== DATA FOR ANALYSIS

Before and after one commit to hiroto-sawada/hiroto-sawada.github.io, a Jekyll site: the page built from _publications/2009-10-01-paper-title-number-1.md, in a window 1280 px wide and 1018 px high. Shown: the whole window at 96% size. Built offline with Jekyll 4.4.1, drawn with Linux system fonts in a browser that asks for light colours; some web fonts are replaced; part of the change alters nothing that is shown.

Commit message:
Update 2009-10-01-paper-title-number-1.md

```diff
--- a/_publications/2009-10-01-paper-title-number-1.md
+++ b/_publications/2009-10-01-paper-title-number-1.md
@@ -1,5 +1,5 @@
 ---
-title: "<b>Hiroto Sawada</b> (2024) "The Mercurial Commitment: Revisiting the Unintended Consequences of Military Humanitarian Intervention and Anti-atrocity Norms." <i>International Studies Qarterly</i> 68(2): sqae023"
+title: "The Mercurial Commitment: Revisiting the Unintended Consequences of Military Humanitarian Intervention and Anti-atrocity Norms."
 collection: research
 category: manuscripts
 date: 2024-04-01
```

====
== DATA FOR ANALYSIS

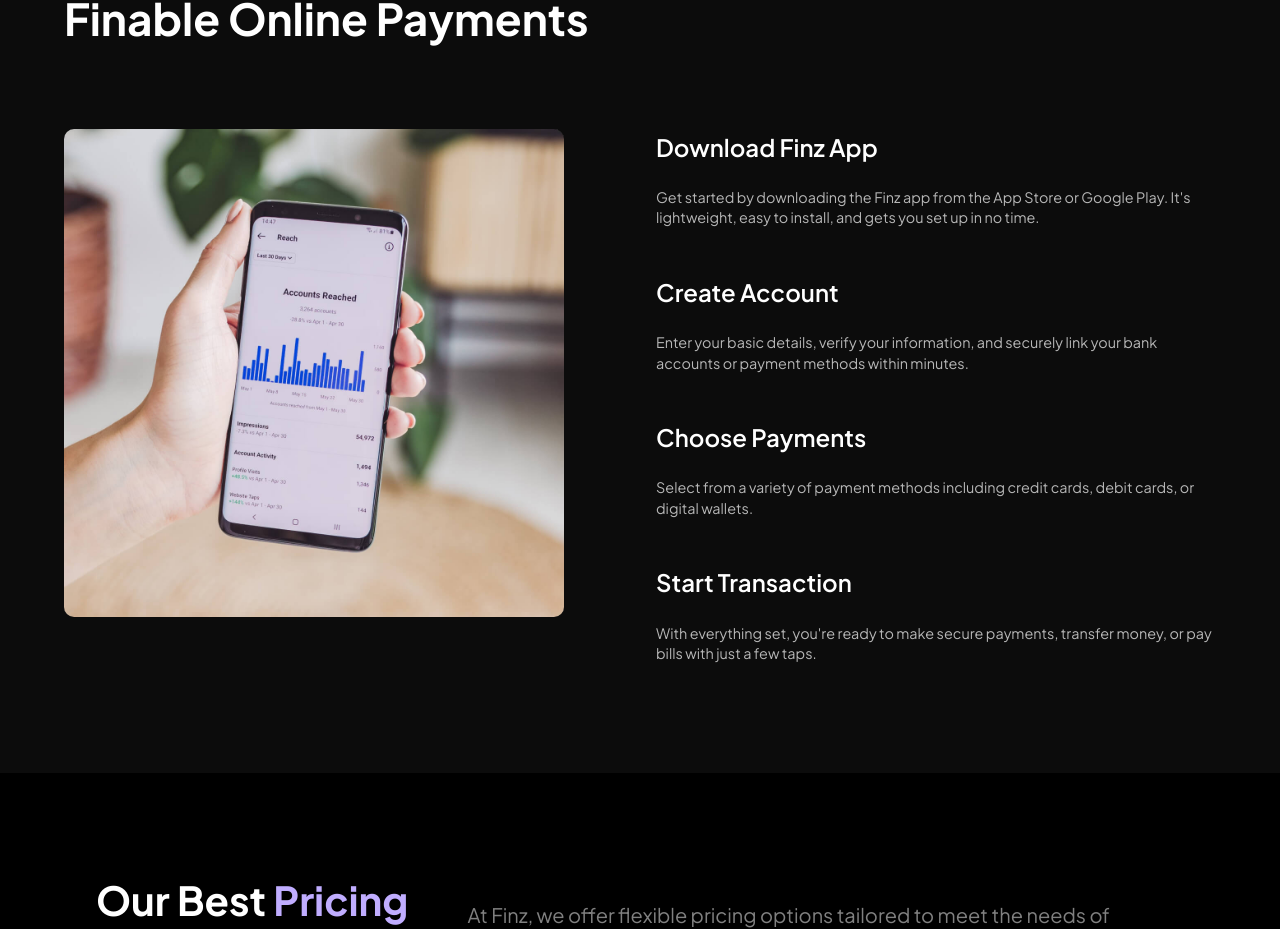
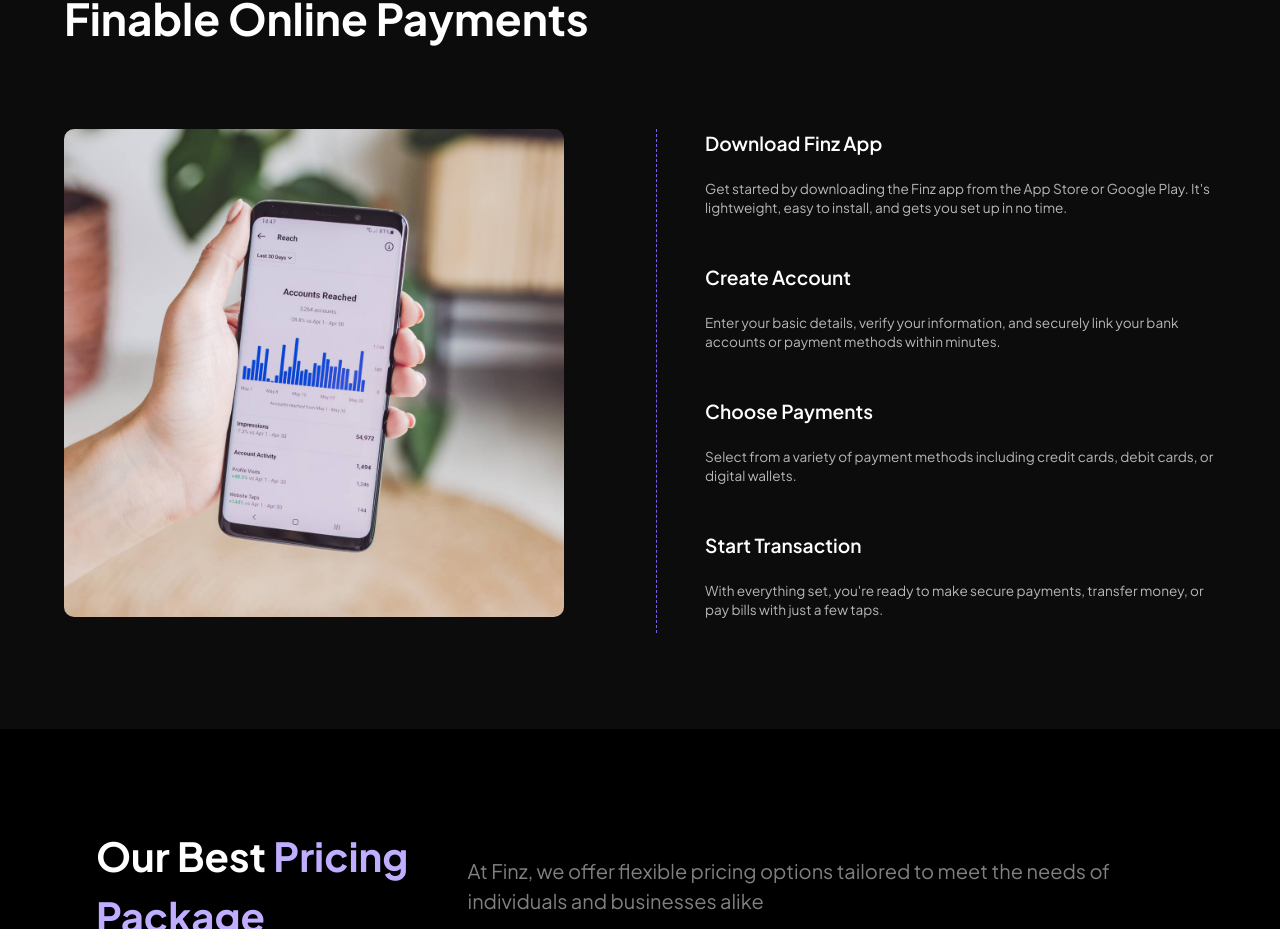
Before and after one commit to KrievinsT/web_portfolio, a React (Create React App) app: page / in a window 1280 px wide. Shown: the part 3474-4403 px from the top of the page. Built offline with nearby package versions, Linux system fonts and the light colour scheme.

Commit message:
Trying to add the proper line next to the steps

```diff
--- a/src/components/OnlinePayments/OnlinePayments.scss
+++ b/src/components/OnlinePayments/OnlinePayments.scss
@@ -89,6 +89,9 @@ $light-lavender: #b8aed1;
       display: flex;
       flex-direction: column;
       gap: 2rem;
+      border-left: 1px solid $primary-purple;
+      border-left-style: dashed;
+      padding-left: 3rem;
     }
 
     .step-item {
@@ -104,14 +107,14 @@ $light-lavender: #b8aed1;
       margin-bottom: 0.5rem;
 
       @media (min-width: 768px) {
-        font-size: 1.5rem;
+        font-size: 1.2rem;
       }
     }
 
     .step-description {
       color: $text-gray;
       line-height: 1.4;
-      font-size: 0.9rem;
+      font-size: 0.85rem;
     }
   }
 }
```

====

:: WORK INSTRUCTIONS ::
Give the number of lines in the entries above that contain the string "light", and nothing more.

:: RESULT OF THIS TASK ::
4